◆ **Description of the task**
Could you print all of the data below again, exactly?

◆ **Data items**
═══

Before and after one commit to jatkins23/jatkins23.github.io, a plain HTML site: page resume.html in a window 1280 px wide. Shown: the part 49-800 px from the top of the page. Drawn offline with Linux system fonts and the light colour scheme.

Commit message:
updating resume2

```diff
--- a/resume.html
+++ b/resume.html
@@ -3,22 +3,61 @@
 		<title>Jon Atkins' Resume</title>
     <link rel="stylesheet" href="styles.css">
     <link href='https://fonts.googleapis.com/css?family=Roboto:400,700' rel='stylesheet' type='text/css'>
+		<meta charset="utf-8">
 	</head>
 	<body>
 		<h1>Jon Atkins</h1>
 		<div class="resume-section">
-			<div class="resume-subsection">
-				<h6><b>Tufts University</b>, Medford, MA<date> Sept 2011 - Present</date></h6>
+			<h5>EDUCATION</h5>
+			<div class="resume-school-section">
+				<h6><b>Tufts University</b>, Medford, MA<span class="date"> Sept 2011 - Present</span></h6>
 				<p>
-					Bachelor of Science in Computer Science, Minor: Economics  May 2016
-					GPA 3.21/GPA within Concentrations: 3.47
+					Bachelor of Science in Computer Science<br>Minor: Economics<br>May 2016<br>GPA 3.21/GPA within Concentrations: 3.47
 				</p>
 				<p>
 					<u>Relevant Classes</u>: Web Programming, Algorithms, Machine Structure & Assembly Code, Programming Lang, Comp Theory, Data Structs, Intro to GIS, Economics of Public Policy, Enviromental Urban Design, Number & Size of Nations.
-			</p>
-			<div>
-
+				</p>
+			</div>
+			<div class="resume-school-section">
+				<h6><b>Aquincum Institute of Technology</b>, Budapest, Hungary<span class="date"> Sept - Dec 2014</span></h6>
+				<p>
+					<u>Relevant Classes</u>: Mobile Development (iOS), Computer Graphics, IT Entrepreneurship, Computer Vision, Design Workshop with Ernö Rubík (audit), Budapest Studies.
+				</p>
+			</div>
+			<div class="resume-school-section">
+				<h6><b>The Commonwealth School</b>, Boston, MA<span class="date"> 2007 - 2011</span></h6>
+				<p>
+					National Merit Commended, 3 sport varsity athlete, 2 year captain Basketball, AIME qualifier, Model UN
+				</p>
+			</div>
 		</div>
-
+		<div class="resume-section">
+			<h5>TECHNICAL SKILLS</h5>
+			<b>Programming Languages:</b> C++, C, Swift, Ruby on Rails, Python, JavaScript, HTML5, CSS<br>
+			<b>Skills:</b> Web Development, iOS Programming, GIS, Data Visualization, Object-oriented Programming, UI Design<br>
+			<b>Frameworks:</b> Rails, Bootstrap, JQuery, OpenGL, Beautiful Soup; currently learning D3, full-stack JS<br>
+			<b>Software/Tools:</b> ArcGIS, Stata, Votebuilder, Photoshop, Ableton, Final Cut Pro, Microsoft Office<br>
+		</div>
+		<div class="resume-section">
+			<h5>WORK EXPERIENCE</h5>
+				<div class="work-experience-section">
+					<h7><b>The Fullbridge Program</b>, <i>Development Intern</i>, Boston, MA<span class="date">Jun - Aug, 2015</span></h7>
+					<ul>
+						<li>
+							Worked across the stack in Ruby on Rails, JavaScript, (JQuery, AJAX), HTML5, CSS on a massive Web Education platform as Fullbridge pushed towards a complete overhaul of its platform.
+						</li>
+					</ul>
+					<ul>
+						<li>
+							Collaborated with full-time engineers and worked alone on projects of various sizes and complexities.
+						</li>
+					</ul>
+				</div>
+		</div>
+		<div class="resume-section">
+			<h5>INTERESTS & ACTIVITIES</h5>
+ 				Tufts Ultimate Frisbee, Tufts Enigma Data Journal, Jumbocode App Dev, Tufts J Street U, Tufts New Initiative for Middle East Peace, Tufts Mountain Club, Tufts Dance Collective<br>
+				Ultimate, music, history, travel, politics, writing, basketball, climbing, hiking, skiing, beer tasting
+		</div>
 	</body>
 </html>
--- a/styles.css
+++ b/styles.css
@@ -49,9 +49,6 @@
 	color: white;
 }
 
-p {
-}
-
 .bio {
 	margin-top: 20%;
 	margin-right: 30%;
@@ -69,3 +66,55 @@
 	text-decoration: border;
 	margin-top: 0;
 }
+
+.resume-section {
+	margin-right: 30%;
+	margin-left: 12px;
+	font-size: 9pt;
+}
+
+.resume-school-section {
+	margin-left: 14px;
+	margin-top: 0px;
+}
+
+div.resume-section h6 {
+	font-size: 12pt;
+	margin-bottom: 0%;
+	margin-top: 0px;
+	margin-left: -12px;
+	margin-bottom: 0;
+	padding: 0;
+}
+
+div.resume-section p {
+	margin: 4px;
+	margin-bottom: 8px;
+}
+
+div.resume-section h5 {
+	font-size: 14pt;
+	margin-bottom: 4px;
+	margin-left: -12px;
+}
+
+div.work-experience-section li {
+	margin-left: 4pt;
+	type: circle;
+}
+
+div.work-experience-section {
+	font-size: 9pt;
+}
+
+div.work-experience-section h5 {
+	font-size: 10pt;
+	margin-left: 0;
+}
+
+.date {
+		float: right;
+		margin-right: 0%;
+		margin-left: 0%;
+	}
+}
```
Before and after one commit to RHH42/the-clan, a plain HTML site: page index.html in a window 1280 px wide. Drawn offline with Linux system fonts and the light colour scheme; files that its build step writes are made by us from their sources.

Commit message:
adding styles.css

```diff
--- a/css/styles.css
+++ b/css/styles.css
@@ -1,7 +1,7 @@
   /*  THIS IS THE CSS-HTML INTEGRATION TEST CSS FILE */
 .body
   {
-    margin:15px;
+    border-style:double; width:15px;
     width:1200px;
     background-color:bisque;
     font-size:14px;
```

═══

◆ **Solution to the exercise**
Before and after one commit to jatkins23/jatkins23.github.io, a plain HTML site: page resume.html in a window 1280 px wide. Shown: the part 49-800 px from the top of the page. Drawn offline with Linux system fonts and the light colour scheme.

Commit message:
updating resume2

```diff
--- a/resume.html
+++ b/resume.html
@@ -3,22 +3,61 @@
 		<title>Jon Atkins' Resume</title>
     <link rel="stylesheet" href="styles.css">
     <link href='https://fonts.googleapis.com/css?family=Roboto:400,700' rel='stylesheet' type='text/css'>
+		<meta charset="utf-8">
 	</head>
 	<body>
 		<h1>Jon Atkins</h1>
 		<div class="resume-section">
-			<div class="resume-subsection">
-				<h6><b>Tufts University</b>, Medford, MA<date> Sept 2011 - Present</date></h6>
+			<h5>EDUCATION</h5>
+			<div class="resume-school-section">
+				<h6><b>Tufts University</b>, Medford, MA<span class="date"> Sept 2011 - Present</span></h6>
 				<p>
-					Bachelor of Science in Computer Science, Minor: Economics  May 2016
-					GPA 3.21/GPA within Concentrations: 3.47
+					Bachelor of Science in Computer Science<br>Minor: Economics<br>May 2016<br>GPA 3.21/GPA within Concentrations: 3.47
 				</p>
 				<p>
 					<u>Relevant Classes</u>: Web Programming, Algorithms, Machine Structure & Assembly Code, Programming Lang, Comp Theory, Data Structs, Intro to GIS, Economics of Public Policy, Enviromental Urban Design, Number & Size of Nations.
-			</p>
-			<div>
-
+				</p>
+			</div>
+			<div class="resume-school-section">
+				<h6><b>Aquincum Institute of Technology</b>, Budapest, Hungary<span class="date"> Sept - Dec 2014</span></h6>
+				<p>
+					<u>Relevant Classes</u>: Mobile Development (iOS), Computer Graphics, IT Entrepreneurship, Computer Vision, Design Workshop with Ernö Rubík (audit), Budapest Studies.
+				</p>
+			</div>
+			<div class="resume-school-section">
+				<h6><b>The Commonwealth School</b>, Boston, MA<span class="date"> 2007 - 2011</span></h6>
+				<p>
+					National Merit Commended, 3 sport varsity athlete, 2 year captain Basketball, AIME qualifier, Model UN
+				</p>
+			</div>
 		</div>
-
+		<div class="resume-section">
+			<h5>TECHNICAL SKILLS</h5>
+			<b>Programming Languages:</b> C++, C, Swift, Ruby on Rails, Python, JavaScript, HTML5, CSS<br>
+			<b>Skills:</b> Web Development, iOS Programming, GIS, Data Visualization, Object-oriented Programming, UI Design<br>
+			<b>Frameworks:</b> Rails, Bootstrap, JQuery, OpenGL, Beautiful Soup; currently learning D3, full-stack JS<br>
+			<b>Software/Tools:</b> ArcGIS, Stata, Votebuilder, Photoshop, Ableton, Final Cut Pro, Microsoft Office<br>
+		</div>
+		<div class="resume-section">
+			<h5>WORK EXPERIENCE</h5>
+				<div class="work-experience-section">
+					<h7><b>The Fullbridge Program</b>, <i>Development Intern</i>, Boston, MA<span class="date">Jun - Aug, 2015</span></h7>
+					<ul>
+						<li>
+							Worked across the stack in Ruby on Rails, JavaScript, (JQuery, AJAX), HTML5, CSS on a massive Web Education platform as Fullbridge pushed towards a complete overhaul of its platform.
+						</li>
+					</ul>
+					<ul>
+						<li>
+							Collaborated with full-time engineers and worked alone on projects of various sizes and complexities.
+						</li>
+					</ul>
+				</div>
+		</div>
+		<div class="resume-section">
+			<h5>INTERESTS & ACTIVITIES</h5>
+ 				Tufts Ultimate Frisbee, Tufts Enigma Data Journal, Jumbocode App Dev, Tufts J Street U, Tufts New Initiative for Middle East Peace, Tufts Mountain Club, Tufts Dance Collective<br>
+				Ultimate, music, history, travel, politics, writing, basketball, climbing, hiking, skiing, beer tasting
+		</div>
 	</body>
 </html>
--- a/styles.css
+++ b/styles.css
@@ -49,9 +49,6 @@
 	color: white;
 }
 
-p {
-}
-
 .bio {
 	margin-top: 20%;
 	margin-right: 30%;
@@ -69,3 +66,55 @@
 	text-decoration: border;
 	margin-top: 0;
 }
+
+.resume-section {
+	margin-right: 30%;
+	margin-left: 12px;
+	font-size: 9pt;
+}
+
+.resume-school-section {
+	margin-left: 14px;
+	margin-top: 0px;
+}
+
+div.resume-section h6 {
+	font-size: 12pt;
+	margin-bottom: 0%;
+	margin-top: 0px;
+	margin-left: -12px;
+	margin-bottom: 0;
+	padding: 0;
+}
+
+div.resume-section p {
+	margin: 4px;
+	margin-bottom: 8px;
+}
+
+div.resume-section h5 {
+	font-size: 14pt;
+	margin-bottom: 4px;
+	margin-left: -12px;
+}
+
+div.work-experience-section li {
+	margin-left: 4pt;
+	type: circle;
+}
+
+div.work-experience-section {
+	font-size: 9pt;
+}
+
+div.work-experience-section h5 {
+	font-size: 10pt;
+	margin-left: 0;
+}
+
+.date {
+		float: right;
+		margin-right: 0%;
+		margin-left: 0%;
+	}
+}
```
Before and after one commit to RHH42/the-clan, a plain HTML site: page index.html in a window 1280 px wide. Drawn offline with Linux system fonts and the light colour scheme; files that its build step writes are made by us from their sources.

Commit message:
adding styles.css

```diff
--- a/css/styles.css
+++ b/css/styles.css
@@ -1,7 +1,7 @@
   /*  THIS IS THE CSS-HTML INTEGRATION TEST CSS FILE */
 .body
   {
-    margin:15px;
+    border-style:double; width:15px;
     width:1200px;
     background-color:bisque;
     font-size:14px;
```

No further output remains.